CIVIL COMMITTAL PROCEEDINGS AND EARLY RELEASE FROM PRISON: CORONAVIRUS A RELEVANT FACTOR

In Chelsea Football Club Ltd v Nichols & Anor [2020] EWHC 827 (QB) Mr Justice Chamberlain held that the applicant’s health condition, current prison conditions and coronavirus were a relevant factor in the early discharge of someone imprisoned for contempt of court.

” … the state’s interest in upholding the rule of law is outweighed by another important interest – that of removing a prisoner at increased risk of suffering serious health complications should he contract Covid-19 from the prison estate.”

THE CASE

The applicant had a history of acting as a ticket tout.  In February 2020 he was committed to prison for 21 weeks for breach of a court order preventing him dealing in Chelsea Football Club tickets. He was in prison and made an application for early release.

 

THE JUDGMENT ON EARLY RELEASE

Submissions on behalf of Mr Nichols
    1. Mr Tear’s application before me is based squarely on new factors which he says have arisen between 25 February 2020, when the sentence was imposed, and today. The application is based upon the impact of the Covid-19 epidemic on prisoners in general and on Mr Nichols in particular. There are a number of strands to this submission, which overlap.
    2. First, Mr Tear relies on Mr Nichols’ medical conditions. These were considered by Ms Collins-Rice when she imposed the sentence from which discharge is now sought, but they did not then have the significance they now have. Mr Nichols is a 53-year old man, who is diabetic and also has a cardiac condition. Although there is no medical report before me, it is well known that both these conditions mean that the health risks to him if he were to contract Covid-19 are elevated. This is reflected in current NHS guidance and in Schedule 1 to the Health Protection (Coronavirus, Restrictions) (England) Regulations 2020 (SI 2020/350), which includes those with chronic heart disease or diabetes in the category of “vulnerable persons”.
    3. Second, there is the effect of Covid-19 on prison visiting in general and in HMP Wormwood Scrubs in particular, where Mr Nichols is currently being held. It was announced on 24 March 2020 that prison visits were temporarily cancelled to reduce the spread of the virus.
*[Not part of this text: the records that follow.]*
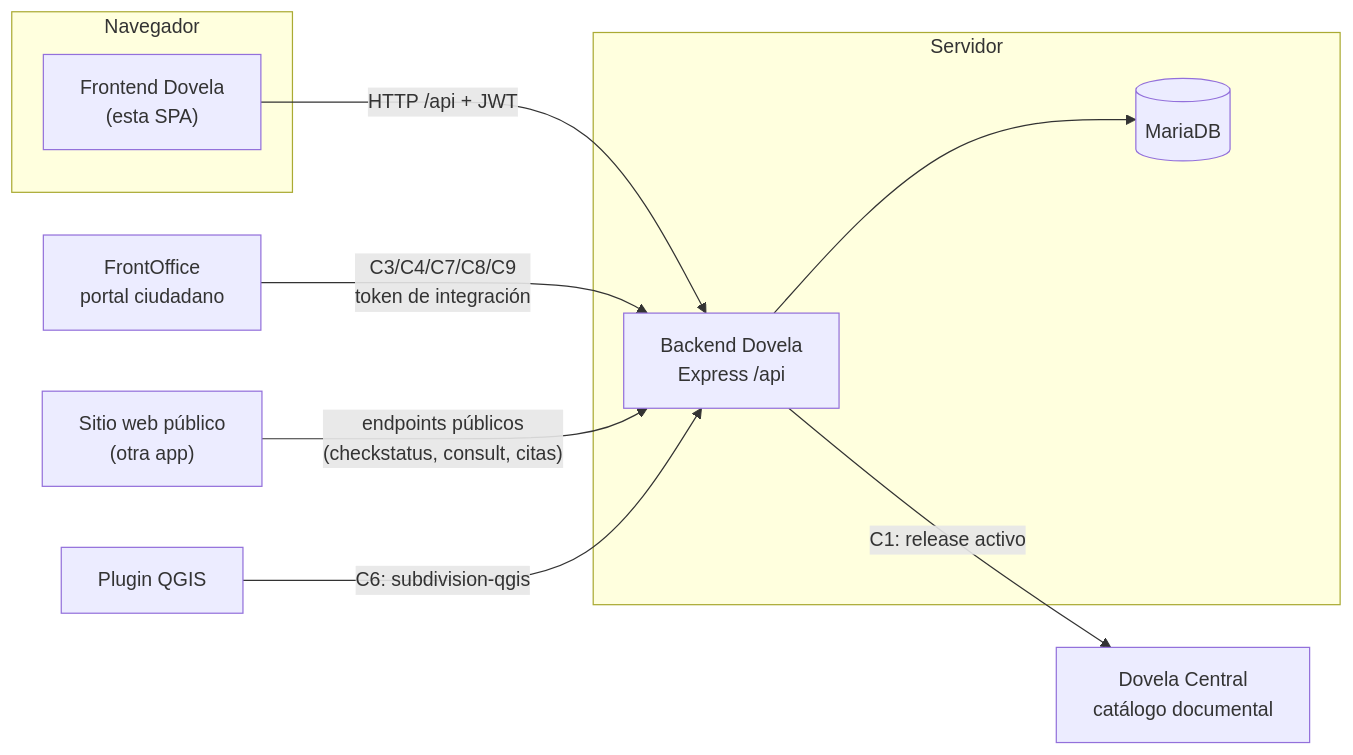
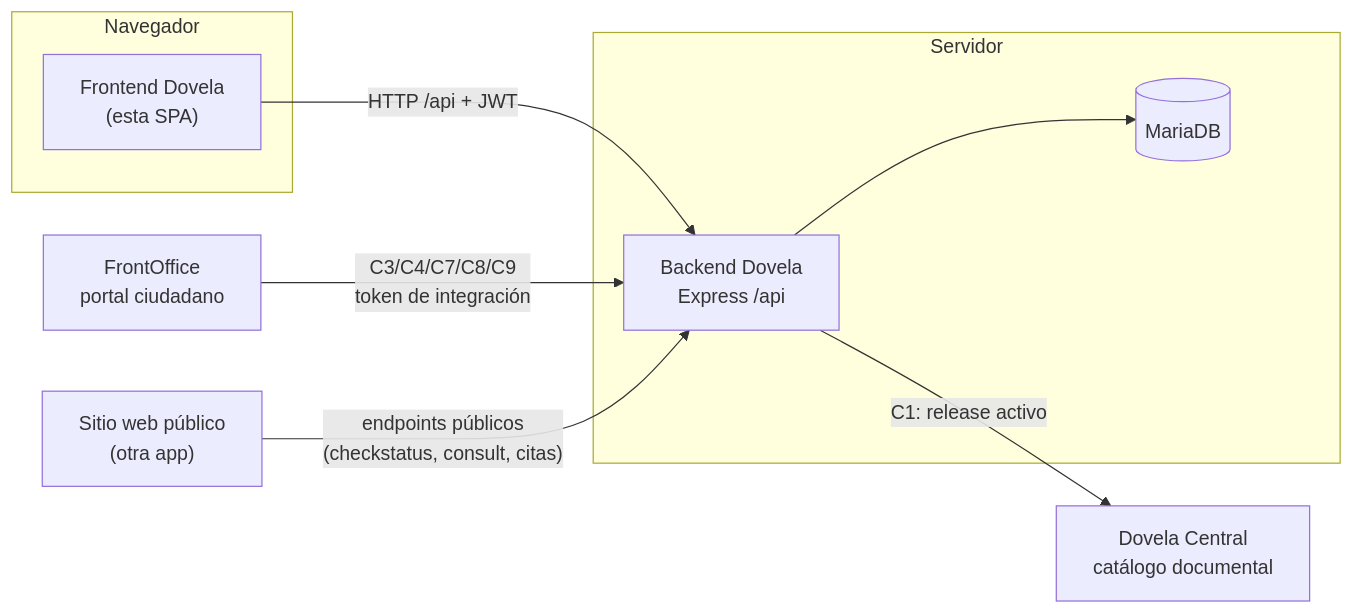
The first of 5 diagrams in ARCHITECTURE.md (neoygdrassyl/bedrock_client), drawn with Mermaid before and after one commit. The commit also changed other lines of this file and 6 other files, not shown here.

First line of the commit message:
feat(expediente)!: remove the QGIS import panel from the subdivision report

````diff
--- a/ARCHITECTURE.md
+++ b/ARCHITECTURE.md
@@ -14,21 +14,19 @@
 ```mermaid
 flowchart LR
   subgraph Navegador
     SPA["Frontend Dovela<br/>(esta SPA)"]
   end
   subgraph Servidor
     API["Backend Dovela<br/>Express /api"]
     DB[("MariaDB")]
   end
   FO["FrontOffice<br/>portal ciudadano"]
   CEN["Dovela Central<br/>catálogo documental"]
   WEB["Sitio web público<br/>(otra app)"]
-  QGIS["Plugin QGIS"]
 
   SPA -->|"HTTP /api + JWT"| API
   API --> DB
   API -->|"C1: release activo"| CEN
   FO -->|"C3/C4/C7/C8/C9<br/>token de integración"| API
   WEB -->|"endpoints públicos<br/>(checkstatus, consult, citas)"| API
-  QGIS -->|"C6: subdivision-qgis"| API
 ```
````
As I indicated on 30 March 2020, the extent of any effect on an individual prisoner of the cancellation of visits is a matter for evidence. There is now evidence before me from Ms Nicole Mileham, Mr Nichols’ wife. In a statement dated 2 April 2020, she indicates that she went with her son Jack and Mr Nichols’ daughter Natasha went to see Mr Nichols at HMP Wanstead, where they had been told he was being held. It turned out that he was not there. By the time he had been located, they were able to see him only once (on 17 March 2020). Because of the rule that only 3 visitors are allowed, his teenage daughters were unable to see him. Ms Mileham says that they are devastated by this. Mr Nichols is able to speak to Ms Mileham and the rest of the family on the telephone every couple of days, for about 10 minutes at a time.
    4. The third matter relied upon relates to the conditions in which Mr Nichols is being held in HMP Wormwood Scrubs. When he arrived, he shared a cell with one remand prisoner. However, from around the week commencing 9 March 2020, he was moved to a dormitory with five others who she describes as “mainly elderly individuals”. Ms Mileham says that because of Covid-19 all association in the prison has now been stopped and the prison went into what she describes as “lockdown”, which means that prisoners may only leave their cells for medication or to work.
    5. Fourth, Mr Tear relies on the effect that Mr Nichols’ imprisonment is having on the rest of the family. Financial information has been submitted which shows that the finances are in a parlous state, a matter which is causing stress to Mr Nichols.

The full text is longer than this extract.